§ Work required: Take the entries below and retype them word for word, excluding the images.

(Front-end code change data)
○ ○ ○

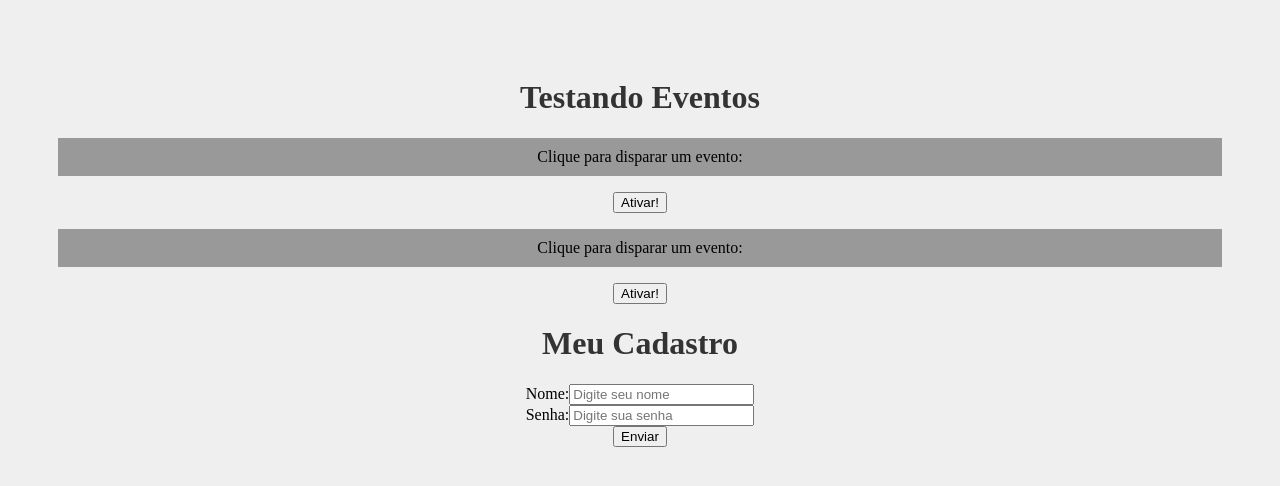
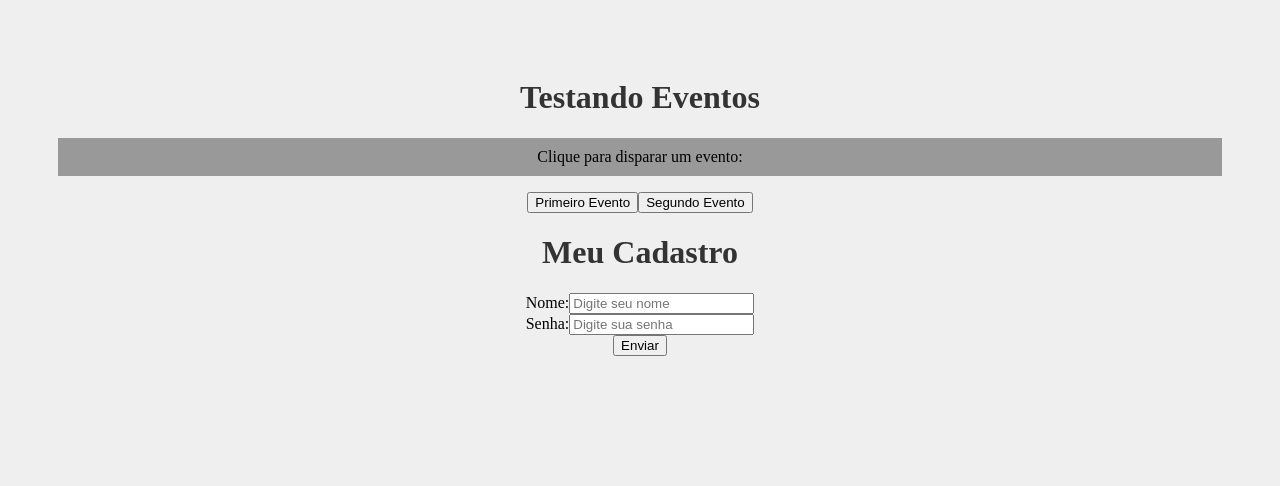
Before and after one commit to mrcnbsb/react-curso, a React (Create React App) app: page / in a window 1280 px wide. Shown: the top 486 px of the page. Built offline with nearby package versions, Linux system fonts and the light colour scheme.

Commit message:
Eventos por Props

```diff
--- a/src/App.js
+++ b/src/App.js
@@ -7,7 +7,6 @@ function App() {
     <div className="App">
       <h1>Testando Eventos</h1>
       <Evento numero="1"/>
-      <Evento numero="2"/>
       <Form />
     </div>
   );
--- a/src/components/Evento.js
+++ b/src/components/Evento.js
@@ -1,13 +1,20 @@
-function Evento({numero}) {
+import Button from './evento/Button'
+
+function Evento() {
 
     function meuEvento(){
-        alert(`Ativou o evento! ${numero}`)
+        alert(`Ativou o primeiro evento!`)
+    }
+
+    function segundoEvento(){
+        alert(`Ativou o segundo evento!`)
     }
 
     return(
         <div>
            <p>Clique para disparar um evento:</p>
-           <button onClick={meuEvento}>Ativar!</button>
+           <Button event={meuEvento} text="Primeiro Evento" />
+           <Button event={segundoEvento} text="Segundo Evento" />
         </div>
     )
 }
--- /dev/null
+++ b/src/components/evento/Button.js
@@ -0,0 +1,5 @@
+function Button(props) {
+    return <button onClick={props.event}>{props.text}</button>
+}
+
+export default Button
```
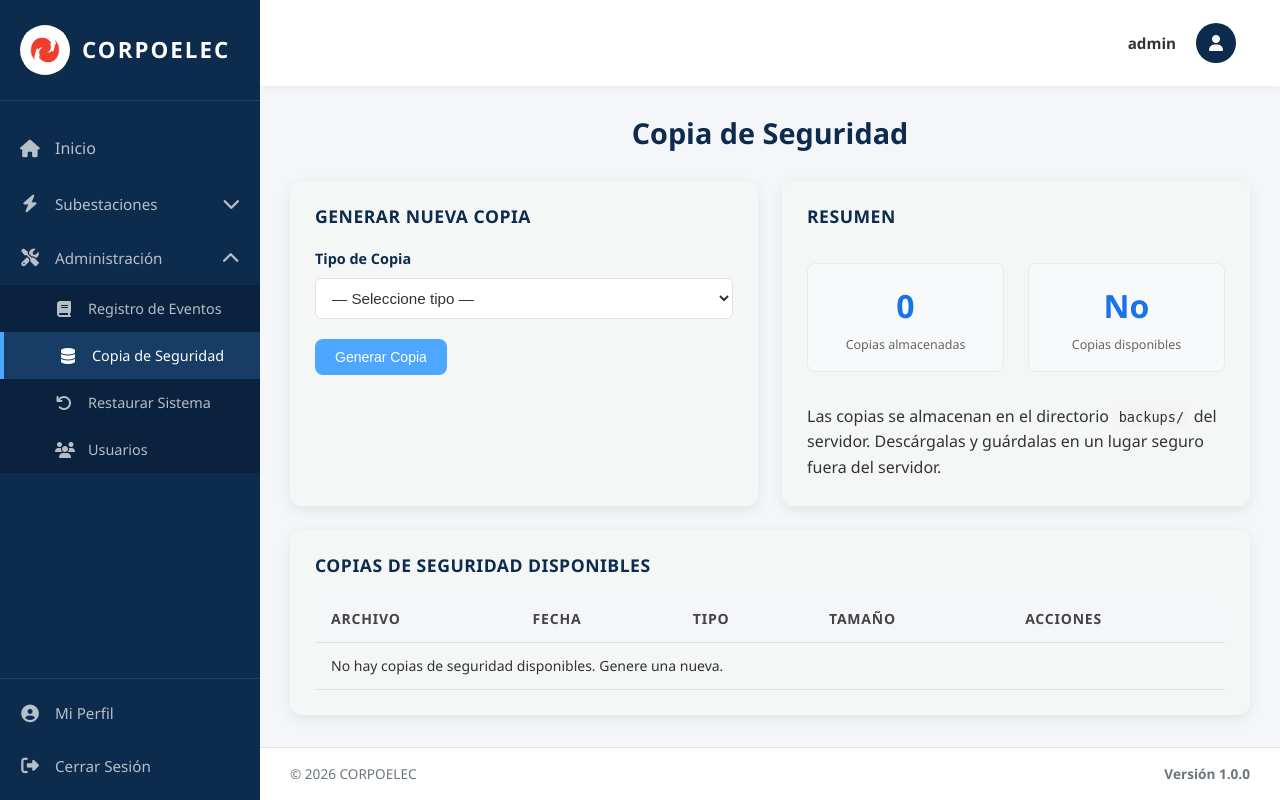
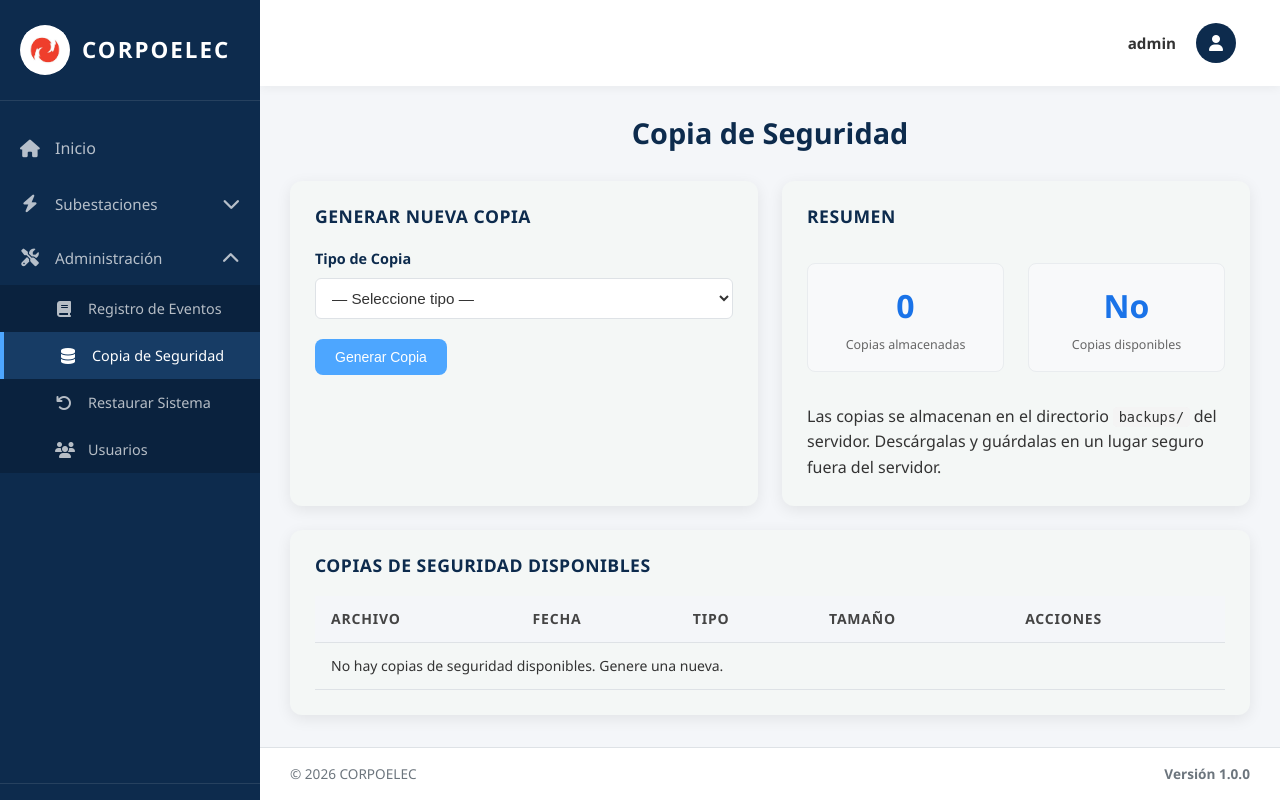
Before and after one commit to vidalyuriani15-hue/CORPOELEC-Pasantias, a Django app: page /admin/backup/ in a window 1280 px wide. Run offline with Django 5.2, Linux system fonts and the light colour scheme; a user stored in the database is signed in.

Commit message:
refactor(ui): restrict administration dropdown visibility to staff users
Wrap the administration utilities dropdown in a staff-only check to ensure
administrative navigation links are only rendered for users with staff
permissions.

```diff
--- a/templates/base.html
+++ b/templates/base.html
@@ -1932,6 +1932,7 @@
          </div>
 
           <!-- Dropdown Utilidades de Administración -->
+          {% if user.is_staff %}
           <div class="sidebar-dropdown {% if request.path == '/bitacora/' or request.path == '/admin/restaurar/' or request.path == '/admin/backup/' %}active{% endif %}">
             <a href="#" class="dropdown-toggle" onclick="toggleDropdown(event, 'admin-dropdown')">
               <i class="fas fa-tools"></i>
@@ -1959,25 +1960,10 @@
               {% endif %}
             </div>
           </div>
+          {% endif %}
         </nav>
 
-        <!-- Perfil y Cerrar Sesión fijados al fondo del sidebar -->
         <div class="sidebar-bottom">
-          <a href="{% url 'perfil' %}" class="{% if request.path == '/perfil/' or request.path == '/admin/perfil/' %}active{% endif %}" onclick="closeMobileSidebar()">
-            <i class="fas fa-user-circle"></i>
-            <span>Mi Perfil</span>
-          </a>
-          {% if user.is_staff %}
-          <a href="{% url 'logout' %}" onclick="closeMobileSidebar()">
-            <i class="fas fa-sign-out-alt"></i>
-            <span>Cerrar Sesión</span>
-          </a>
-          {% else %}
-          <a href="{% url 'user_logout' %}" onclick="closeMobileSidebar()">
-            <i class="fas fa-sign-out-alt"></i>
-            <span>Cerrar Sesión</span>
-          </a>
-          {% endif %}
         </div>
       </aside>
 
```
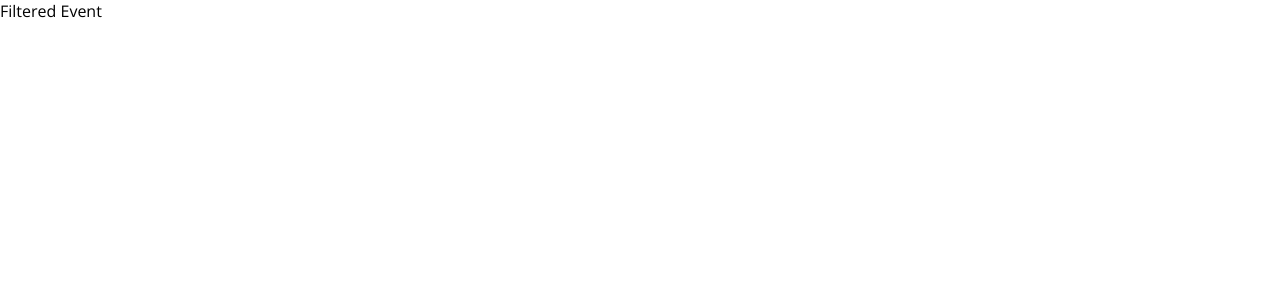
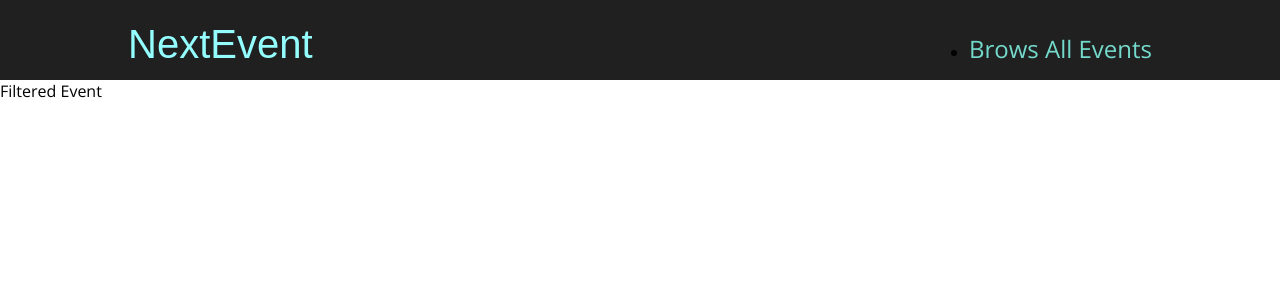
Before and after one commit to abhimax/next-js-event-app, a Next.js app: page /events in a window 1280 px wide. Shown: the top 300 px of the page. Built offline with nearby package versions, Linux system fonts and the light colour scheme.

Commit message:
feat: add layout component

```diff
--- /dev/null
+++ b/components/layout/Layout.js
@@ -0,0 +1,11 @@
+import MainHeader from "./MainHeader";
+
+function Layout({ children }) {
+  return (
+    <>
+      <MainHeader />
+      <main>{children}</main>
+    </>
+  );
+}
+export default Layout;
--- a/pages/_app.js
+++ b/pages/_app.js
@@ -1,5 +1,10 @@
-import '@/styles/globals.css'
+import Layout from "@/components/layout/Layout";
+import "@/styles/globals.css";
 
 export default function App({ Component, pageProps }) {
-  return <Component {...pageProps} />
+  return (
+    <Layout>
+      <Component {...pageProps} />
+    </Layout>
+  );
 }
```
Also changed, not shown: pages/index.js (+2 -5 lines).
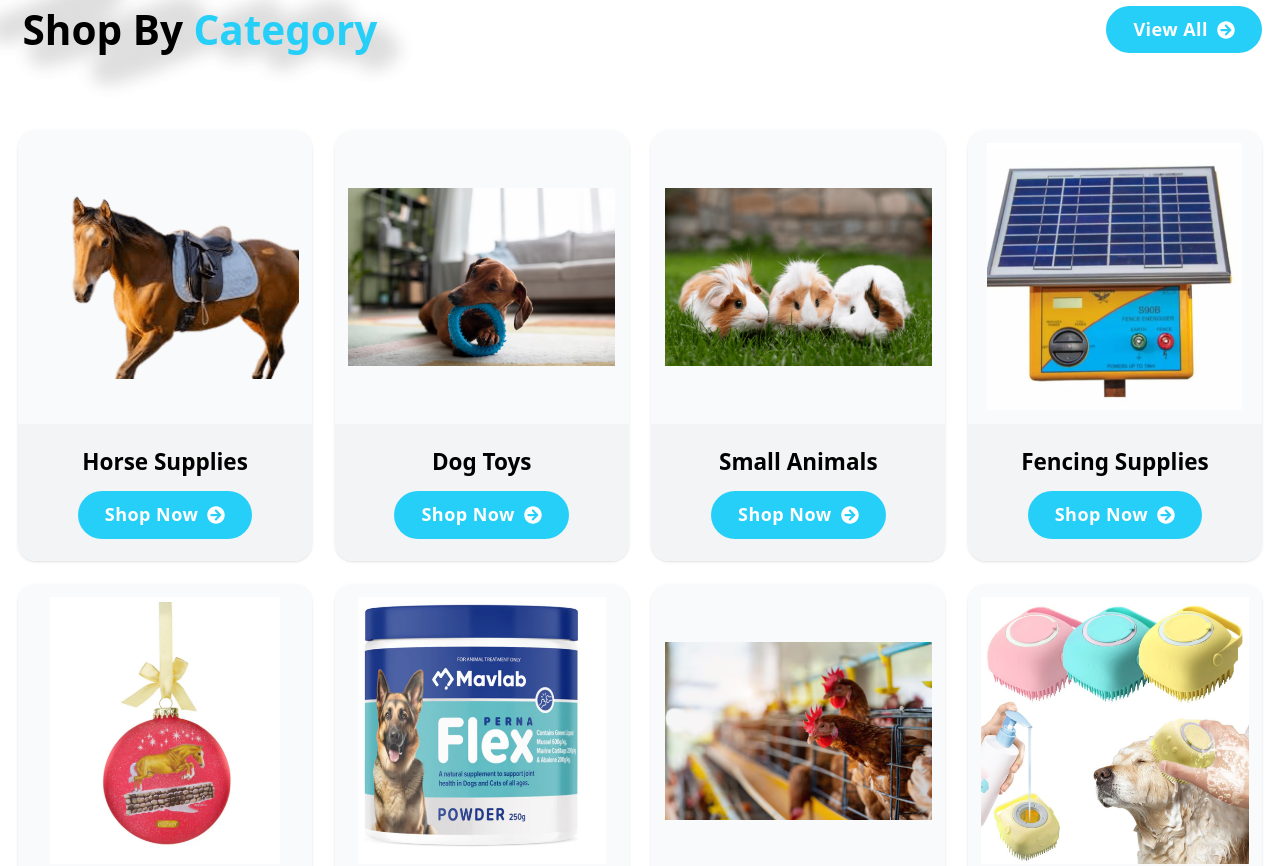
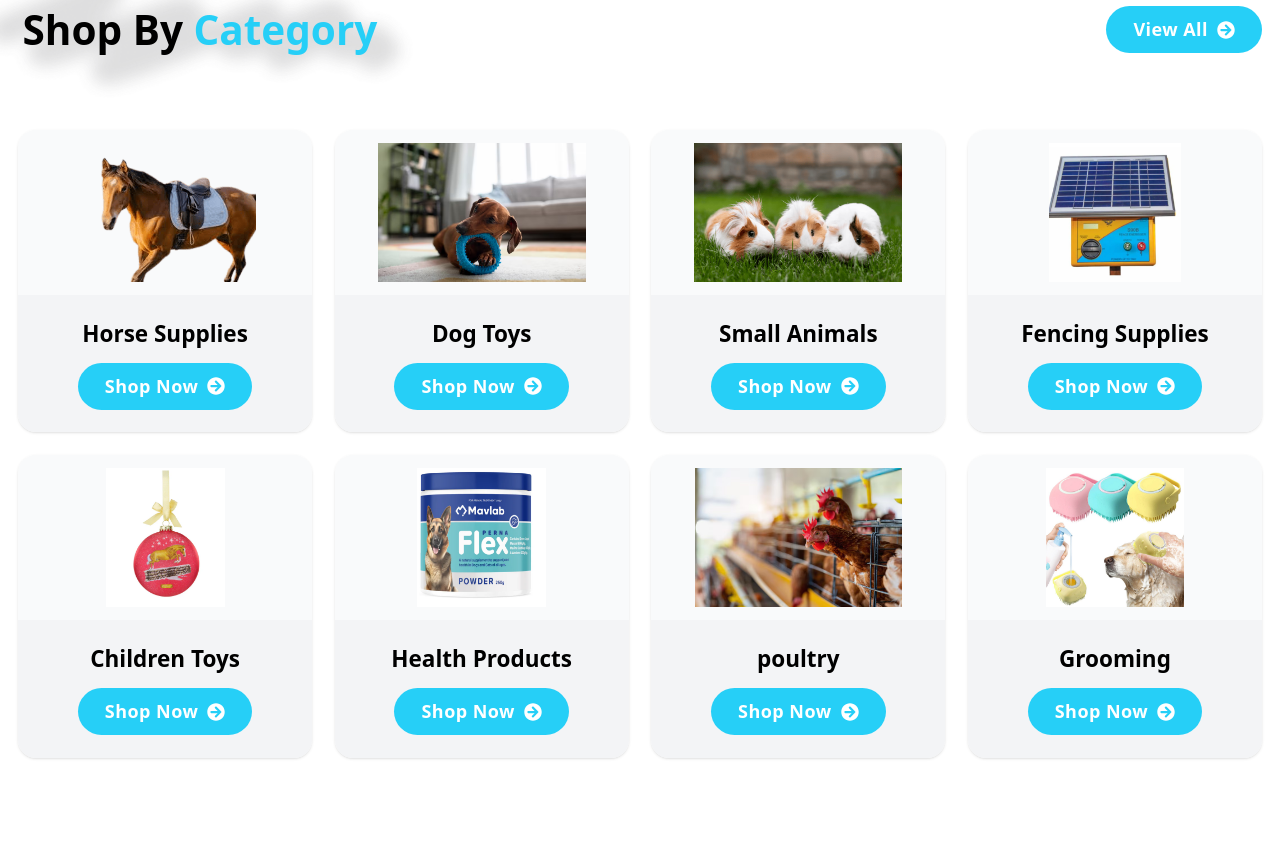
Before and after one commit to mediaclockdev/barn-next, a Next.js app: page / in a window 1280 px wide. Shown: the part 940-1806 px from the top of the page. Built offline with nearby package versions, Linux system fonts and the light colour scheme.

Commit message:
aspect video added for category card

```diff
--- a/src/components/cards/CategoryCard.tsx
+++ b/src/components/cards/CategoryCard.tsx
@@ -18,7 +18,7 @@ const CategoryCard: React.FC<Prop> = ({ id, name, image, to }) => {
       className="group bg-white rounded-2xl shadow-sm hover:shadow-xl transition duration-300 flex flex-col overflow-hidden"
     >
       {/* IMAGE */}
-      <div className="relative aspect-square bg-gray-50 flex items-center justify-center">
+      <div className="relative aspect-video bg-gray-50 flex items-center justify-center">
         <Image
           src={image}
           alt={name}
```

○ ○ ○

§ Reply to the exercise:
Before and after one commit to mrcnbsb/react-curso, a React (Create React App) app: page / in a window 1280 px wide. Shown: the top 486 px of the page. Built offline with nearby package versions, Linux system fonts and the light colour scheme.

Commit message:
Eventos por Props

```diff
--- a/src/App.js
+++ b/src/App.js
@@ -7,7 +7,6 @@ function App() {
     <div className="App">
       <h1>Testando Eventos</h1>
       <Evento numero="1"/>
-      <Evento numero="2"/>
       <Form />
     </div>
   );
--- a/src/components/Evento.js
+++ b/src/components/Evento.js
@@ -1,13 +1,20 @@
-function Evento({numero}) {
+import Button from './evento/Button'
+
+function Evento() {
 
     function meuEvento(){
-        alert(`Ativou o evento! ${numero}`)
+        alert(`Ativou o primeiro evento!`)
+    }
+
+    function segundoEvento(){
+        alert(`Ativou o segundo evento!`)
     }
 
     return(
         <div>
            <p>Clique para disparar um evento:</p>
-           <button onClick={meuEvento}>Ativar!</button>
+           <Button event={meuEvento} text="Primeiro Evento" />
+           <Button event={segundoEvento} text="Segundo Evento" />
         </div>
     )
 }
--- /dev/null
+++ b/src/components/evento/Button.js
@@ -0,0 +1,5 @@
+function Button(props) {
+    return <button onClick={props.event}>{props.text}</button>
+}
+
+export default Button
```
Before and after one commit to vidalyuriani15-hue/CORPOELEC-Pasantias, a Django app: page /admin/backup/ in a window 1280 px wide. Run offline with Django 5.2, Linux system fonts and the light colour scheme; a user stored in the database is signed in.

Commit message:
refactor(ui): restrict administration dropdown visibility to staff users
Wrap the administration utilities dropdown in a staff-only check to ensure
administrative navigation links are only rendered for users with staff
permissions.

```diff
--- a/templates/base.html
+++ b/templates/base.html
@@ -1932,6 +1932,7 @@
          </div>
 
           <!-- Dropdown Utilidades de Administración -->
+          {% if user.is_staff %}
           <div class="sidebar-dropdown {% if request.path == '/bitacora/' or request.path == '/admin/restaurar/' or request.path == '/admin/backup/' %}active{% endif %}">
             <a href="#" class="dropdown-toggle" onclick="toggleDropdown(event, 'admin-dropdown')">
               <i class="fas fa-tools"></i>
@@ -1959,25 +1960,10 @@
               {% endif %}
             </div>
           </div>
+          {% endif %}
         </nav>
 
-        <!-- Perfil y Cerrar Sesión fijados al fondo del sidebar -->
         <div class="sidebar-bottom">
-          <a href="{% url 'perfil' %}" class="{% if request.path == '/perfil/' or request.path == '/admin/perfil/' %}active{% endif %}" onclick="closeMobileSidebar()">
-            <i class="fas fa-user-circle"></i>
-            <span>Mi Perfil</span>
-          </a>
-          {% if user.is_staff %}
-          <a href="{% url 'logout' %}" onclick="closeMobileSidebar()">
-            <i class="fas fa-sign-out-alt"></i>
-            <span>Cerrar Sesión</span>
-          </a>
-          {% else %}
-          <a href="{% url 'user_logout' %}" onclick="closeMobileSidebar()">
-            <i class="fas fa-sign-out-alt"></i>
-            <span>Cerrar Sesión</span>
-          </a>
-          {% endif %}
         </div>
       </aside>
 
```
Before and after one commit to abhimax/next-js-event-app, a Next.js app: page /events in a window 1280 px wide. Shown: the top 300 px of the page. Built offline with nearby package versions, Linux system fonts and the light colour scheme.

Commit message:
feat: add layout component

```diff
--- /dev/null
+++ b/components/layout/Layout.js
@@ -0,0 +1,11 @@
+import MainHeader from "./MainHeader";
+
+function Layout({ children }) {
+  return (
+    <>
+      <MainHeader />
+      <main>{children}</main>
+    </>
+  );
+}
+export default Layout;
--- a/pages/_app.js
+++ b/pages/_app.js
@@ -1,5 +1,10 @@
-import '@/styles/globals.css'
+import Layout from "@/components/layout/Layout";
+import "@/styles/globals.css";
 
 export default function App({ Component, pageProps }) {
-  return <Component {...pageProps} />
+  return (
+    <Layout>
+      <Component {...pageProps} />
+    </Layout>
+  );
 }
```
Also changed, not shown: pages/index.js (+2 -5 lines).
Before and after one commit to mediaclockdev/barn-next, a Next.js app: page / in a window 1280 px wide. Shown: the part 940-1806 px from the top of the page. Built offline with nearby package versions, Linux system fonts and the light colour scheme.

Commit message:
aspect video added for category card

```diff
--- a/src/components/cards/CategoryCard.tsx
+++ b/src/components/cards/CategoryCard.tsx
@@ -18,7 +18,7 @@ const CategoryCard: React.FC<Prop> = ({ id, name, image, to }) => {
       className="group bg-white rounded-2xl shadow-sm hover:shadow-xl transition duration-300 flex flex-col overflow-hidden"
     >
       {/* IMAGE */}
-      <div className="relative aspect-square bg-gray-50 flex items-center justify-center">
+      <div className="relative aspect-video bg-gray-50 flex items-center justify-center">
         <Image
           src={image}
           alt={name}
```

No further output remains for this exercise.